0
$\begingroup$

You probably noticed that the radius of the (observable) Universe in Planck lengths $R$ (about $10^{60}$) and the cosmological constant $\Lambda$ (about $10^{-120}$) in natural units obey approximately:

$$\Lambda R^2 \approx1$$

Suggesting that the amount of dark energy is proportional to the surface area of the cosmological horizon.

In Hawking's black hole theory the entropy and temperature of a black hole is proportional to its surface area.

This suggests that dark energy should be inversely proportional to the information content of the Universe or proportional to the temperature of the cosmological horizon by the Unruh effect (or seen from the "outside"?)

(Also, it is known that a black hole at a certain size will increase exponentially, as if it has it's own "dark energy" because it is colder than the thermal equilibrium of outer space. Could there be a connection here between how black holes expand and the Universe expands?)

And yet.... the cosmological constant is supposed to be constant.

So is the relationship merely a coincidence? Are there any current theories that an account for this relationship?

$\endgroup$
  • $\begingroup$ Your value for $R$ is the radius of the observable universe, at the current time. The universe may be much bigger than the observable universe; in fact, current curvature measurements point to it probably being infinite. The radius of the observable universe does not necessarily correspond to the cosmological horizon, especially not anything like an event horizon of a black hole. $\endgroup$ – probably_someone Jun 21 '18 at 16:08
  • $\begingroup$ Well depends what you mean by "current time". If I take the temporal slice equivalent to the past light cone it has a finite size. If I take the slice at current "cosmological" time it is infinite but mostly unobservable by ourselves until the future when the light reaches us. $\endgroup$ – zooby Jun 21 '18 at 16:44
  • $\begingroup$ You are right the observable horizon, essentially looking back towards the big bang is not like a black hole.
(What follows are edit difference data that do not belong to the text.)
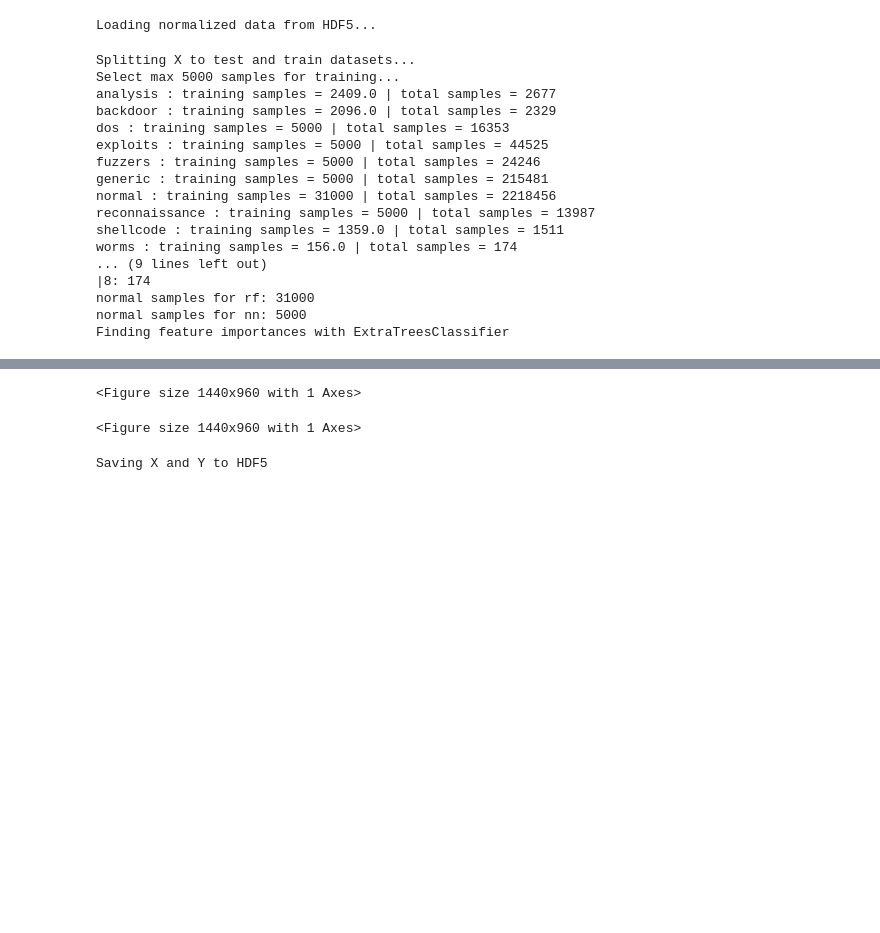
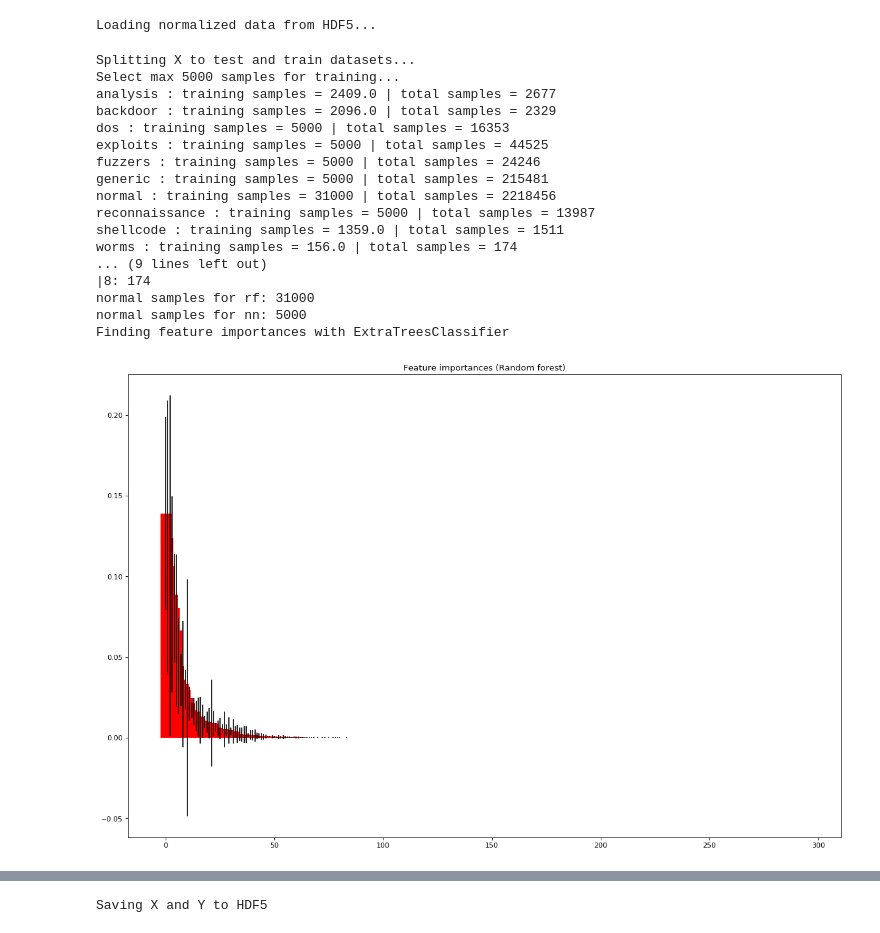
Before and after one commit to tknl45/pyData, a Jupyter notebook: 入侵偵測/2.切分測試與正式資料.ipynb, the cells around one changed output, grey strips where cells are left out. Cells and saved outputs as stored; diff of their text form; code cells hidden in the pictures; blank space fills up the shorter version.

```diff
--- a/入侵偵測/2.切分測試與正式資料.ipynb
+++ b/入侵偵測/2.切分測試與正式資料.ipynb
@@ -106,9 +106,9 @@ def plot_feature_importances(X_train, importances, indices, std, title):
     width=5
     plt.bar(range(X_train.shape[1]), importances[indices],
           width=5, color="r", yerr=std[indices], align="center") #tagy 1.5 > .8
-    plt.xticks(range(X_train.shape[1]), indices)
+    #plt.xticks(range(X_train.shape[1]), indices)
     #plt.axis('tight')
-    plt.xlim([-1, X_train.shape[1]]) # -1 tagy
+    #plt.xlim([-1, X_train.shape[1]]) # -1 tagy
     plt.show()
 
 
@@ -159,30 +159,31 @@ h5f.create_dataset('X_nn_train', data=reduced_X_nn_train)
 h5f.create_dataset('X_nn_test',  data=reduced_X_nn_test)
 h5f.create_dataset('Y_nn_train', data=reduced_Y_nn_train)
 h5f.create_dataset('Y_nn_test',  data=reduced_Y_nn_test)
 dt = h5py.special_dtype(vlen=str)
 h5f.create_dataset('Y_nn_train_string', data=reduced_Y_nn_train_string, dtype=dt)
 h5f.create_dataset('Y_nn_test_string', data=reduced_Y_nn_test_string, dtype=dt)
 
 h5f.create_dataset('Y_nn_A_train', data=reduced_Y_nn_A_train)
 h5f.create_dataset('Y_nn_A_test', data=Y_nn_A_test)
 
 h5f.close()
 # %% [output]
 Loading normalized data from HDF5...
 Splitting X to test and train datasets...
 Select max 5000 samples for training...
 analysis : training samples = 2409.0 | total samples = 2677
 backdoor : training samples = 2096.0 | total samples = 2329
 dos : training samples = 5000 | total samples = 16353
 exploits : training samples = 5000 | total samples = 44525
 fuzzers : training samples = 5000 | total samples = 24246
 generic : training samples = 5000 | total samples = 215481
 normal : training samples = 31000 | total samples = 2218456
 reconnaissance : training samples = 5000 | total samples = 13987
 shellcode : training samples = 1359.0 | total samples = 1511
 worms : training samples = 156.0 | total samples = 174
 ... (9 lines left out)
 |8: 174
 normal samples for rf: 31000
 normal samples for nn: 5000
 Finding feature importances with ExtraTreesClassifier
+[figure, added]
@@ -189,3 +191 @@ Finding feature importances with ExtraTreesClassifier
-<Figure size 1440x960 with 1 Axes>
+Saving X and Y to HDF5
-<Figure size 1440x960 with 1 Axes>
-Saving X and Y to HDF5
```
Also changed, not shown: parts of 1 cell of this notebook.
More like a black hole turned inside out! $\endgroup$ – zooby Jun 21 '18 at 16:46
  • 3
    $\begingroup$ It is not clear what reason except pure numerology you have to believe that the cosmological constant and the radius of the observable universe are connected, i.e. as written, the reasoning in this question about the cosmological constant being not constant is rather reminiscient of England drifting out to sea. $\endgroup$ – ACuriousMind Jun 21 '18 at 16:47
  • $\begingroup$ One could compare the hawking radiation of a black hole with the cosmic background radiation. Both decrease as the surface area (of black hole or cosmic horizon) gets bigger. $\endgroup$ – zooby Jun 21 '18 at 16:48

Your Answer

By clicking “Post Your Answer”, you agree to our terms of service, privacy policy and cookie policy

Browse other questions tagged or ask your own question.